Police arrest two employees of firm operating illegal scheme
A foreign exchange trading scam in which investors have potentially suffered losses amounting to several crores has been unearthed in Bangalore.
Sources in the police confirmed that four First Information Reports (FIRs) have been filed and two employees of the company operating the illegal scheme arrested. Police sources confirmed that the FIRs had been filed before the Fourth Additional Chief Metropolitan Magistrate, based on complaints by several investors at the Ashoknagar police station.
They confirmed that the scheme is a serious infringement of the Foreign Exchange Management Act (FEMA), which prohibits resident Indians from trading in foreign exchange.
Bangalore-based Rochester Investment Consulting Pvt. Ltd. lured investors seeking quick returns from a volatile forex market since 2009. Several investors and an ex-employee of the company told The Hindu that the company funnelled their investments to Master Field Financial Consultants, a company based in the British Virgin Islands, a tax haven.
Rochester’s modus operandi was to lure customers through ads with a promise of high returns on investments. Krishna Kishore Reddy, a former employee at Rochester, told The Hindu that investments were routinely transferred to Master Field’s account in the Singapore branch of the Development Bank of Singapore (DBS). “The first couple of trades for most investors (relatively small amounts) invariably yielded profits, but after the third or fourth trade, we gradually lost our money.”
No trade at all
Asked about the modus operandi, Mr. Reddy said the actual software platform was a “dud”, one on which no real forex trade took place at all. The software was provided “free” by Rochester, he said regretfully. He was so taken in by the initial profits, he got 18 more investors to invest in the illegal scheme.
Attempts to speak to Rochester’s senior officials were unfruitful.
Mr. Reddy said investors were told in June 2011 that the company’s agreement with Master Field stood terminated. Employees were told that the new partner, Pacific Index International Ltd., would handle the investments. However, Rochester’s associates — Master Field and Pacific Index — shared the same postal address in the Virgin Islands. Both also had bank accounts in the same branch, he said.
They lost heavily
A couple of other investors also confirmed that they initially profited from the scheme, before losing heavily. “Rochester did not allow me to encash the profit from my first trade. But after a few more trades, my entire investment of about U.S. $20,000 (Rs. 11.39 lakh) was wiped out,” said Priya Sridharan, a postgraduate in International Finance.

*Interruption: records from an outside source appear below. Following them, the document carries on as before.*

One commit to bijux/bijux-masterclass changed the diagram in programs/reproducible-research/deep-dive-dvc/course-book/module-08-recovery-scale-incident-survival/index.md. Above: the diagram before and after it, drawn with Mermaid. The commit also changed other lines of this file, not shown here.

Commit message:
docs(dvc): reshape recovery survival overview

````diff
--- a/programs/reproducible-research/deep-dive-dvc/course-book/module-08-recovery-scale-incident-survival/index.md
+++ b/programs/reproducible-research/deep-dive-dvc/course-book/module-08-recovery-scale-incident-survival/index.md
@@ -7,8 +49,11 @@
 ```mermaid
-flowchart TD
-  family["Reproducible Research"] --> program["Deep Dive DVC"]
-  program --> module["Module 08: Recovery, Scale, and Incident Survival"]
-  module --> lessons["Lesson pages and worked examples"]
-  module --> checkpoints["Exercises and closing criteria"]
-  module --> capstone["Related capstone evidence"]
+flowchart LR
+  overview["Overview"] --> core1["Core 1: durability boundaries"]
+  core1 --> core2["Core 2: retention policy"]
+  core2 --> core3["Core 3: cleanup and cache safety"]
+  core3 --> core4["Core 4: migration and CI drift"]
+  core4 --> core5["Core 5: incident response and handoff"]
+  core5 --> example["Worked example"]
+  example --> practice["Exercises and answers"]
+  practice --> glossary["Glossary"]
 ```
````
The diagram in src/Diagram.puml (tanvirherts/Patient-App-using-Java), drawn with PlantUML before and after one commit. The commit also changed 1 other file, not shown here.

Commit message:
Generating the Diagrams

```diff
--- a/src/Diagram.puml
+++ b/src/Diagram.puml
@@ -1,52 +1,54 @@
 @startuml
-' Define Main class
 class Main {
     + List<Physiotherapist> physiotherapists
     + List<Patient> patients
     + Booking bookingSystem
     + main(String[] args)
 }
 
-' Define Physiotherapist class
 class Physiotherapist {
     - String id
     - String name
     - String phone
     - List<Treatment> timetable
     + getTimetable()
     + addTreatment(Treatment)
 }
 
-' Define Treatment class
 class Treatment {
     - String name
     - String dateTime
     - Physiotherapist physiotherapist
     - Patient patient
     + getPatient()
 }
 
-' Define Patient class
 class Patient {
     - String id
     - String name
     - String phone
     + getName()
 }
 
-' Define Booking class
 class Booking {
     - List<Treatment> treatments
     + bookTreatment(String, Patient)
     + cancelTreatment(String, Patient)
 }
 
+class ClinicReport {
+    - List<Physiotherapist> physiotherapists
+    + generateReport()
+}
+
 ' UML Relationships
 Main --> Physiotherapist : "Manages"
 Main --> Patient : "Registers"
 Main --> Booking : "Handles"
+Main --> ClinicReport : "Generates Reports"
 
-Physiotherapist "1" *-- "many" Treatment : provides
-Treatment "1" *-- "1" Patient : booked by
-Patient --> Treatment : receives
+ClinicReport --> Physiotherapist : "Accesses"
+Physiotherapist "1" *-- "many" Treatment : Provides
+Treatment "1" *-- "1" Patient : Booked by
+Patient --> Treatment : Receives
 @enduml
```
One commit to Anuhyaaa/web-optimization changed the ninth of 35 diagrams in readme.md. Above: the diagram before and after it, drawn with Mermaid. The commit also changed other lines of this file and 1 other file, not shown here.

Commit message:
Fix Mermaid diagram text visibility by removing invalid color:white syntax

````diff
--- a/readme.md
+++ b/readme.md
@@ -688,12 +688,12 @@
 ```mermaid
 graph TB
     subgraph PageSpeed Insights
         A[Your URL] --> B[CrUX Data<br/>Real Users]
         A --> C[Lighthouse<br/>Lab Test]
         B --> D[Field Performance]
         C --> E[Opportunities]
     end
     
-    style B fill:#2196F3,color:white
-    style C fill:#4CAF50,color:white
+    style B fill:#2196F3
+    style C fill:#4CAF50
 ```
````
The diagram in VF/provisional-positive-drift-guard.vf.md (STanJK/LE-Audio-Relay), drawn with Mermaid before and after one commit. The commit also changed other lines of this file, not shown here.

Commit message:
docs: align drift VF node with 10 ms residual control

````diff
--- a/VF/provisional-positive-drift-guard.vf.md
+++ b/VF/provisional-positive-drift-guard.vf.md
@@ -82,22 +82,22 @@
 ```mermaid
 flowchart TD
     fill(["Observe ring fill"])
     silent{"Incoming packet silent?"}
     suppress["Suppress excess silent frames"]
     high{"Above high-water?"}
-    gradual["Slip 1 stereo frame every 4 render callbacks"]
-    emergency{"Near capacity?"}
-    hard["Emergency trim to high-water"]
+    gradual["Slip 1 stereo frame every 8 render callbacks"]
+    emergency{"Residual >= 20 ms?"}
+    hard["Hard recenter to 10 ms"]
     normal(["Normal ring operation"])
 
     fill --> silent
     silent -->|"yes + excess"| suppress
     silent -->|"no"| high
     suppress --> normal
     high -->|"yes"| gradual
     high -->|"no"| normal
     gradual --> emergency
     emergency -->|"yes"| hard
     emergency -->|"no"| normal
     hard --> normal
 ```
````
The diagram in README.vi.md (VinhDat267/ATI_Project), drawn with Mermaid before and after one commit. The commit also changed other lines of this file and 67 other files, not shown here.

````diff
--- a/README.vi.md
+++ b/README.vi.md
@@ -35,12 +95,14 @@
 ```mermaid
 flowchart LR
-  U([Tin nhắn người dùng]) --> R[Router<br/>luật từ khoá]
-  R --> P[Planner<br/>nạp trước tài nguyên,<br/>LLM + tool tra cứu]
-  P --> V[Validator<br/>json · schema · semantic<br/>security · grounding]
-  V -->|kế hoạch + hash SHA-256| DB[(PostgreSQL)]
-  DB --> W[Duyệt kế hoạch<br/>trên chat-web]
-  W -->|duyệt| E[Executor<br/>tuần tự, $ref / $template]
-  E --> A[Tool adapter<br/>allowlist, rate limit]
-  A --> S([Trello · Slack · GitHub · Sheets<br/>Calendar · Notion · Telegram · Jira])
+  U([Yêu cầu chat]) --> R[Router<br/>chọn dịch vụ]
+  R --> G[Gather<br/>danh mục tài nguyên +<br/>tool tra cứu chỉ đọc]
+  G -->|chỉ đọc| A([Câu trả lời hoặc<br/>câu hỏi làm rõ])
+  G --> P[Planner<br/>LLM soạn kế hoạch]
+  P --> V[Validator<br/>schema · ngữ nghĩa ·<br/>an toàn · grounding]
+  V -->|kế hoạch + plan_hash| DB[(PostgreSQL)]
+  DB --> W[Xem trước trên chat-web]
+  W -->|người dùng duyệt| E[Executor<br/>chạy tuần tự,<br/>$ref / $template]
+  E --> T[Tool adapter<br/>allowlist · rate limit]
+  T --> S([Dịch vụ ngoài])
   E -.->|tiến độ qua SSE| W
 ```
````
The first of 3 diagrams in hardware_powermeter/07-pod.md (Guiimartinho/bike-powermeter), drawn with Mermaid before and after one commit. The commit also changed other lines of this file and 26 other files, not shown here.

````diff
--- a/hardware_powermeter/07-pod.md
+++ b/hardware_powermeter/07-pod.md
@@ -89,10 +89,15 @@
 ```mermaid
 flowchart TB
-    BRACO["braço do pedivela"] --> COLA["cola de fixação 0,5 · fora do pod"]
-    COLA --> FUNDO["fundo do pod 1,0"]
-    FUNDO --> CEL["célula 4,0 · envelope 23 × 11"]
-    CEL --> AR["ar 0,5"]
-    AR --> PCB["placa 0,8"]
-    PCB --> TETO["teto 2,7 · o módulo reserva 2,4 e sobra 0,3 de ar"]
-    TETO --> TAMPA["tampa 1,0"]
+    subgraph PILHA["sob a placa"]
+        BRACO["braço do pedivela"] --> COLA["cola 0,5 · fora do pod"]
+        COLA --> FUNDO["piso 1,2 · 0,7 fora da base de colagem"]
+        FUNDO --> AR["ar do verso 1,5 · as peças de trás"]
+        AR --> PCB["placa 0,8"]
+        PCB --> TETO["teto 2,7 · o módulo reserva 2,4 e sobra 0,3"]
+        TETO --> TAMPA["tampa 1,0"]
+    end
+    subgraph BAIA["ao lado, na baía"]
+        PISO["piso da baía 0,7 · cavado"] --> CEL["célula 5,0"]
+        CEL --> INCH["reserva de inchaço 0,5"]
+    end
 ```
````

N. Dwarkanatha, an expert in project finance, claimed he lost his entire investment of $75,000 (Rs. 42.75 lakh) made between December 2011 and March 2012. Mr. Reddy said Rochester was only the tip of the iceberg; at least 15 similar schemes were still operating in Bangalore.